Focusing on ‘local’ key to Ontario egg farm’s ongoing successBy Egg Farmers of Canada
This is the second of a series of profiles of young egg farmers. They are all young leaders taking part in Egg Farmers of Canada’s national young farmer program.
Kevin Laviolette and Cassandra Quenneville
St. Isidore, Ontario
No two days are alike for third generation egg farmer Kevin Laviolette, whose workday could include anything from managing employees and collecting eggs, to repairing equipment and getting behind the wheel of a delivery truck.
“I’m touching every part of the farm on a day-to-day basis,” he says.
Kevin is in his second year working full-time on the farm after studying business at La Cité Collégiale in Ottawa, and he farms with his parents Marcel and Carolle. He has three younger siblings: Justin, who is attending agriculture college; and Hugo and Laurie, who are still in school but who are also actively involved in the farm. His partner, Cassandra Quenneville, lives nearby and works as an early childhood educator, and works with him on the farm on evenings and weekends.
Ferme Avicole Laviolette, located in St. Isidore, Ontario, was started by Kevin’s grandparents in the late 1970s. Kevin’s dad Marcel and his brother took over the business in 2006. Over the years, the business has grown to include egg production from beginning to end—the farm raises pullets, has 48,000 laying hens and a brand-new, state-of-the-art grading station. They also are involved in the packaging and distribution of eggs to retailers and restaurants in eastern Ontario and Quebec.
The business has been in a growth phase over the past few years, with a new barn featuring an enriched colony housing system built in 2016 to house 20,000 of their hens, and the new grading station in 2018. The grading station, which grades eggs from 10-12 local egg farms, is a high-tech facility featuring cameras and lasers to “make sure the eggs are perfect when they leave,” says Kevin, who takes the lead on managing all the technology that they’ve invested in on the farm. “My dad leaves the technology to me,” he says.
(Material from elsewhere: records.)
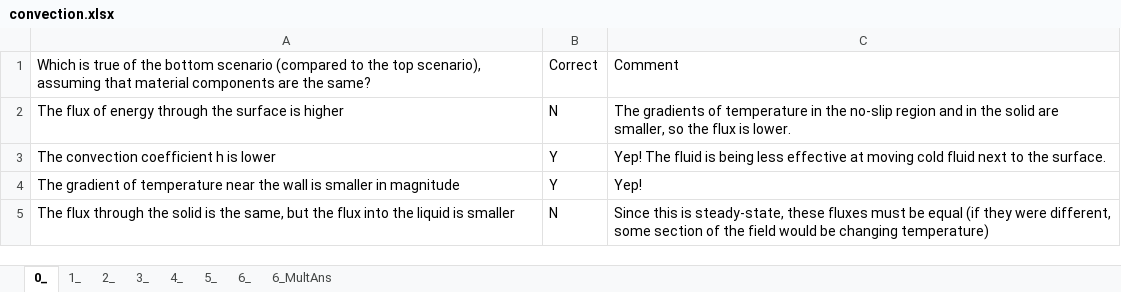
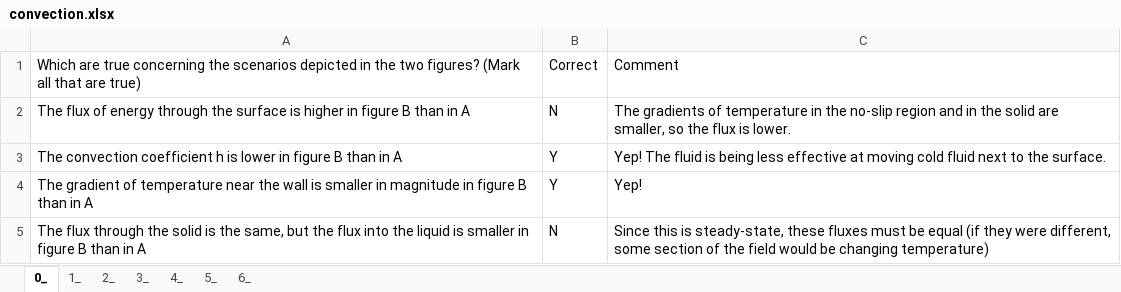
Before and after one commit to AugustanaPEA/ENGR_321, an Excel workbook: Embedded_Qs/convection.xlsx, sheet 0_, drawn as a sheet; values as stored, in another font and other column widths than the file's, no borders; the diff names each change by its address in the sheet, - before the commit and + after, or states it on an @@ line.

```diff
--- a/Embedded_Qs/convection.xlsx (sheet 0_)
+++ b/Embedded_Qs/convection.xlsx (sheet 0_)
-sheet tab: 6_MultAns
-A1: Which is true of the bottom scenario (compared to the top scenario), assuming that material components are the same?
+A1: Which are true concerning the scenarios depicted in the two figures? (Mark all that are true)
-A2: …is higher
+A2: …is higher in figure B than in A
-A3: …is lower
+A3: …is lower in figure B than in A
-A4: …in magnitude
+A4: …in magnitude in figure B than in A
-A5: …is smaller
+A5: …is smaller in figure B than in A
```
Also changed, not shown: sheet 6_, sheet 5_, sheet 3_.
Kevin says that a key to their success has been in promoting the ‘buy local’ aspect of their business, and they’ve worked hard to develop a brand that is well known and recognized for quality and freshness. “We’re local, so people know us, so they end up buying from their neighbours.”
“It’s cool to have your name on packaging, be able to sell it and to know that people like your product, that they like it over something else.”
Kevin and Cassandra are participating in Egg Farmers of Canada’s national young farmer program in 2020. For Cassandra, who didn’t grow up on a farm, the program is an opportunity to learn more about the industry and get a good general base of knowledge, while Kevin sees it as an opportunity to learn from his egg farming colleagues from across Canada.
“Meeting new people, for me, is good, because I like to know what their point of view is on the business,” he says.